Travelling is expensive, and if you were to stay in hotels, this would mean ordering in from the menu or getting packed food from outside, unless you have a kitchenette you can use for basic meals. How about getting access to a huge kitchen with a deep freeze and refrigerator, utensils, cutlery, cooking ingredient basics and company from across the World? This is exactly what you get access to when you stay at a good family friendly hostel or  BnB. You can shop for fresh supplies from the local market, store your child’s milk and other essentials, cook what you like, and enjoy a home-cooked meal in a fantastic destination, all while travelling with your family. I love this choice because some of the local markets across the World will drive you nuts with the kind of variety they have on offer, and you can pick up fresh vegetables, meat, milk, cheese, sauces and everything that you would want to whip up a local meal while you google a native recipe from that region. I am like a kid in a candy store when it comes to exploring local food markets, and I love picking up fresh produce, cooking it in the hostel or BnB kitchens and enjoying a beautiful meal with my family.

Myth 7: Travelling on buses, trains and public transport in a different country seems overwhelming with kids.

I prefer taxis instead: While conventional backpacking involves public transport as the sole means of travel, you can pretty much customize it to suit your style of travel. I would advise parents to try out public transport in countries outside India. They are easy to follow, efficient and you will have no issues reaching one spot to another if you follow the route maps and have an idea of the main modes of transport at a particular place. The public transport network all over Europe is generally very well laid out and efficient. Trains arrive on time, are hygienic, have spaces for lounging with family, and have good facilities. Buses also have a great network across most of mainstream Europe and you will have no problems shuttling from one spot to the other. We have walked around Scandinavia, France and Germany with our little one in the stroller or baby carrier and have had an incredible experience.

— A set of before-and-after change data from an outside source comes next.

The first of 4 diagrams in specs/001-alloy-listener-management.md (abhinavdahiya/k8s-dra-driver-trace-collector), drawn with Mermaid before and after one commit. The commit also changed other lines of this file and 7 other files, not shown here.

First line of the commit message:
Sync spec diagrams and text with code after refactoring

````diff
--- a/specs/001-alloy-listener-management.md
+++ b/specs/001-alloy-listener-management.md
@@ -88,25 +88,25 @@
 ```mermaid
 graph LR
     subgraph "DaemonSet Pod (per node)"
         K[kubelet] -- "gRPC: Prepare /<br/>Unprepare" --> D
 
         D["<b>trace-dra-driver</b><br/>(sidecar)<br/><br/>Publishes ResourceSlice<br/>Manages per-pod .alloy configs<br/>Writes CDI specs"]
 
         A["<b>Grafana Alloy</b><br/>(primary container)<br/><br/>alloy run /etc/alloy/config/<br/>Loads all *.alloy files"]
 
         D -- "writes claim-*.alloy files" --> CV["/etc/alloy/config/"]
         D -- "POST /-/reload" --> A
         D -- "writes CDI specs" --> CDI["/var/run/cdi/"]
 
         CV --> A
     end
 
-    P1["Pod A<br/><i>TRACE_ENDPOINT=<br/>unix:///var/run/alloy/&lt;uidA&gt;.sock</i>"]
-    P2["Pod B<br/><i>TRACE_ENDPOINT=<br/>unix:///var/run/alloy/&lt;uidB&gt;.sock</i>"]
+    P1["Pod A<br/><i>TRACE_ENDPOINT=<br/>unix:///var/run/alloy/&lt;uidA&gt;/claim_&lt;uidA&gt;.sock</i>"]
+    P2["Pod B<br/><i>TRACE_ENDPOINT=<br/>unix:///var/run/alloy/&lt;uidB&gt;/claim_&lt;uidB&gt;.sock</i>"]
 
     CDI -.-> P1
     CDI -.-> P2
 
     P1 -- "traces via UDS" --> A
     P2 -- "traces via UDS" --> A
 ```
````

We stopped when we wanted to, took a nap in the open, and continued walking again. Many cities are also connected by waterways and water transport is very well managed in these places. The experience of travelling by a ferry or boat is unbeatable and should be included in your travels.

Myth 8: Backpacking is only for poor people and it involves being miserly and strict with your expenses while travelling:

I have heard this from so many people, especially from our country that it leaves me wondering how they seem to assume a person’s financial background from their style of travel. This is again a deep-rooted myth that needs to be busted because it does not matter how deep your pockets are. What matters is if you are the kind that wants to explore more options while travelling and are willing to go the extra mile to make your family experience something different. Are you are the kind that wants to break away from the luxury hotel stays, taxis and concierge services once in a while to enjoy the experience of travelling like a local, meeting fellow travellers, and immersing yourself in a particular place? If the answer is yes, then backpacking once in a while can turn out to be an extremely enjoyable experience for you. Maybe you can choose to dine at a really fancy place while you are backpacking, or enjoy an overpriced museum or theme park during the same trip.

Why not indulge in experiences that make you more culturally aware, and make you more accepting of people from all backgrounds across the world? You will definitely come out feeling richer after the trip.

These are some of the common myths that I hope I have busted with this piece. Enjoy the upcoming holiday season and remember to embrace the beauty of travel with your families! 

Leave a Reply


Subscribe to get the latest news & updates delivered directly to your inbox.

You May Also Like